Learn how to listen and teach your managers to do the same
Yearly engagement surveys alone will not give you an accurate picture of what is going on at the heart of an organisation.
We do not listen to understand. We listen to reply.Stephen Covey
Many leaders say they are good listeners but true listening is a rare skill that has to be learned. We think quicker than we talk (500 vs 125 words a minute) so it is very easy for us to be distracted. By the time we come back to what the other person is saying we’ve lost the thread.
We often pay attention to things that confirm what we already think or believe (confirmatory bias). This is even more the case when we have a strongly negative reaction to something. These ‘deafspots’ put us at risk of failing to keep an open mind.
All of these problems mean that even leaders who intend to listen may not actually do so effectively. Many believe they are able to listen without the use of tools like surveys. In reality, true listening is much harder to achieve than we think. For large or hierarchical organisations this can be even more of a problem. If employees are trying to tell their manager about a concern but the manager doesn’t know how to listen effectively they won’t be heard. Likewise if CEOs do not know how to listen to their executive team they can miss what is really going on.

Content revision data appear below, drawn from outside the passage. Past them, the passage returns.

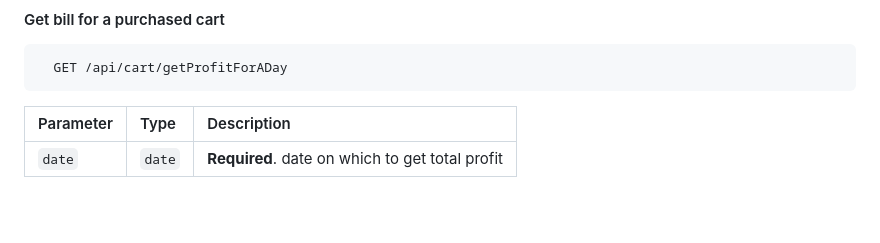
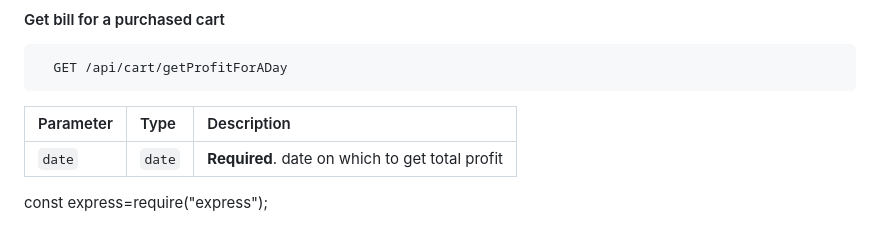
Before and after one commit to DAP2506/StoreApis, a Markdown page: README.md, the part around the change. GitHub-like rendering; blank space fills up the shorter version.

```diff
--- a/README.md
+++ b/README.md
@@ -171,3 +171,6 @@ Products
 | Parameter | Type     | Description                       |
 | :-------- | :------- | :-------------------------------- |
 | `date`      | `date` | **Required**. date on which to get total profit |
+
+
+const express=require("express");
```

To learn to listen we must actively work on it and we must teach our managers to do the same. Don’t ditch your yearly engagement survey just yet but rather learn to listen in other ways as well. Then you will be able to measure engagement in a way that is meaningful and helps you to understand how to transform your organisation.